The ocean’s food web begins with the phytoplankton. These tiny, autotrophic organisms harvest energy from sunlight to produce sugars through the process of photosynthesis. The energy harvested from the sun by the uncountable swarms of natural solar cells is transferred on to the zooplankton, the tiny, heterotrophic grazers of the ocean. After chowing down on the phytoplankton, the zooplankton in turn become food for small fish, and small fish for bigger, and on and on all the way up to your tuna sandwich.
Photosynthesis is one of the great marvels of nature: the delicate, complex biochemical process ultimately responsible for 99% of life on the planet. The machinery that harvests energy from photons zipping past, called chlorophyll, as well as the precursors necessary for fixing inorganic carbon dioxide into organic carbohydrates, must be synthesized from compounds acquired from the environment. Since the demand is high in the sunlit surface ocean, those necessary nutrients are always in short supply. The rate of nutrient supply thus controls the productivity of the phytoplankton, and indirectly influences the ocean’s food web and it’s ability to take up atmospheric carbon dioxide. But what controls the supply of nutrients? That’s where the giant subsurface waves, and the T-Shelf project, come in.
In much the same way that turbulence in the ocean’s abyss mixes cold water with warm, controlling the ocean’s ability to transport heat, mixing at the boundary between the sunlit surface waters and the deeper, dark waters below controls the supply of nutrients necessary for photosynthesis. This happens because the vast, deep zones of the ocean are nutrient reservoirs, created by the biological recycling of organic material that rains down from above. These nutrients can be brought into the sunlit surface waters through a number of physical mechanisms. Recently, we have come to appreciate that an important, and poorly studied, pathway is through mixing and transport driven by breaking internal waves.
The T-Shelf program aims to understand the fate of internal tide breakers as they slosh onto the flat continental shelf. At less than 150 m, the depth of the shelf means that much of the water above receives adequate sunlight for photosynthesis. The phytoplankton there are limited by the supply of nutrients, and we think that much of the nutrient supply comes from the transport and mixing associated with these undersea breakers.
We have deployed a series of moorings to measure the breakers as they cross the continental shelf break and the continental shelf. These moorings are in many ways like the much longer and deeper moorings that make up the T-TIDE mooring array. But they differ in two significant aspects: first, the moorings carry instruments to measure the quantity of phytoplankton and the amount of sediment in the water. Second, we are measuring phenomena occurring on small scales relative to the deep array, and have instruments that measure the currents, temperature, salinity, phytoplankton, sediments, turbulence, and nutrients with very fine vertical resolution. The combination of the T-TIDE, T-Beam, and T-Shelf data will allow us to discriminate between mixing and transport from remotely generated internal waves, tracked by T-TIDE and T-Beam from south of New Zealand, and internal waves generated at the Tasman shelf break itself.

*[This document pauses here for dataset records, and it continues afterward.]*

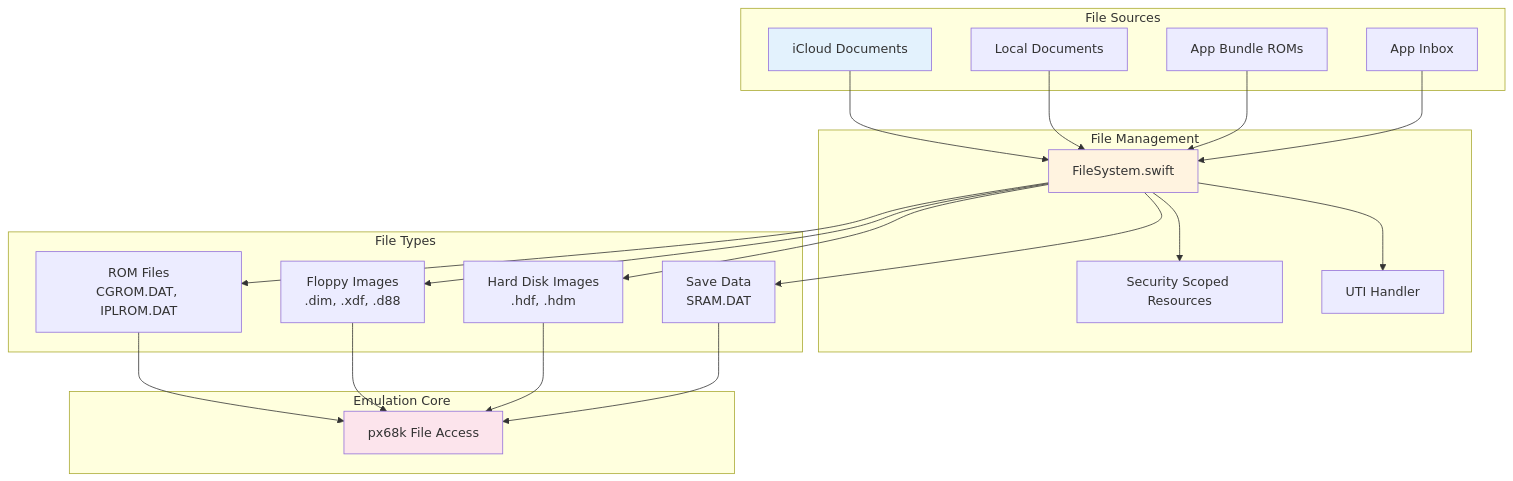
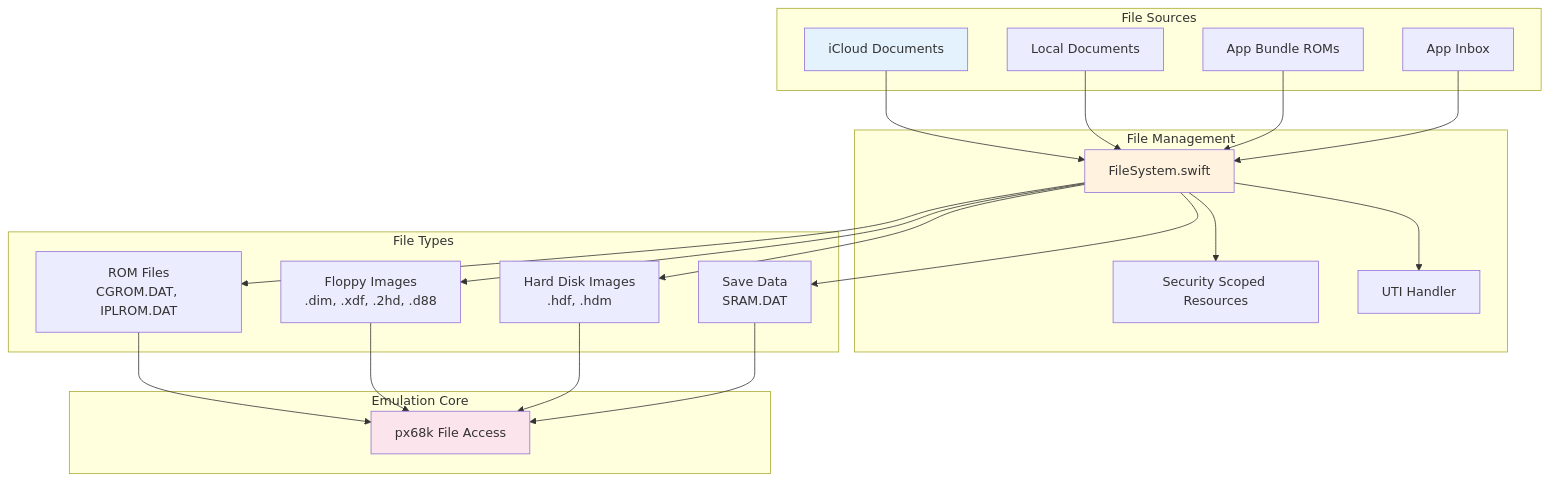
The fourth of 8 diagrams in ARCHITECTURE.md (YosAwed/MPX68K), drawn with Mermaid before and after one commit. The commit also changed 8 other files, not shown here.

Commit message:
Support .2hd floppy disk images

````diff
--- a/ARCHITECTURE.md
+++ b/ARCHITECTURE.md
@@ -117,48 +117,48 @@
 ```mermaid
 graph TD
     subgraph "File Sources"
         iCloudDocs[iCloud Documents]
         LocalDocs[Local Documents]
         AppBundle[App Bundle ROMs]
         Inbox[App Inbox]
     end
     
     subgraph "File Management"
         FileSystem[FileSystem.swift]
         SecurityScope[Security Scoped Resources]
         UTIHandler[UTI Handler]
     end
     
     subgraph "File Types"
         ROM[ROM Files<br/>CGROM.DAT, IPLROM.DAT]
-        Floppy[Floppy Images<br/>.dim, .xdf, .d88]
+        Floppy[Floppy Images<br/>.dim, .xdf, .2hd, .d88]
         HDD[Hard Disk Images<br/>.hdf, .hdm]
         SaveData[Save Data<br/>SRAM.DAT]
     end
     
     subgraph "Emulation Core"
         PX68K_FS[px68k File Access]
     end
     
     iCloudDocs --> FileSystem
     LocalDocs --> FileSystem
     AppBundle --> FileSystem
     Inbox --> FileSystem
     
     FileSystem --> SecurityScope
     FileSystem --> UTIHandler
     
     FileSystem --> ROM
     FileSystem --> Floppy
     FileSystem --> HDD
     FileSystem --> SaveData
     
     ROM --> PX68K_FS
     Floppy --> PX68K_FS
     HDD --> PX68K_FS
     SaveData --> PX68K_FS
     
     style iCloudDocs fill:#e3f2fd
     style FileSystem fill:#fff3e0
     style PX68K_FS fill:#fce4ec
 ```
````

We ultimately hope to unravel the complicated puzzle of the relationship between breaking internal waves, nutrient supply, and the biological character of the local ocean offshore Tasmania. These same processes are likely to be responsible for driving the food web in many places in the ocean, and are yet another important, fundamental process in the wonderful, interconnected planet we call home.
Drew Lucas and Nicole Jones, Revelle
The Tasman Tidal Dissipation Experiment / Supported by the National Science Foundation
The Tasman Shelf Flux Experiment / Supported by the Australian Research Council and the University of Western Australia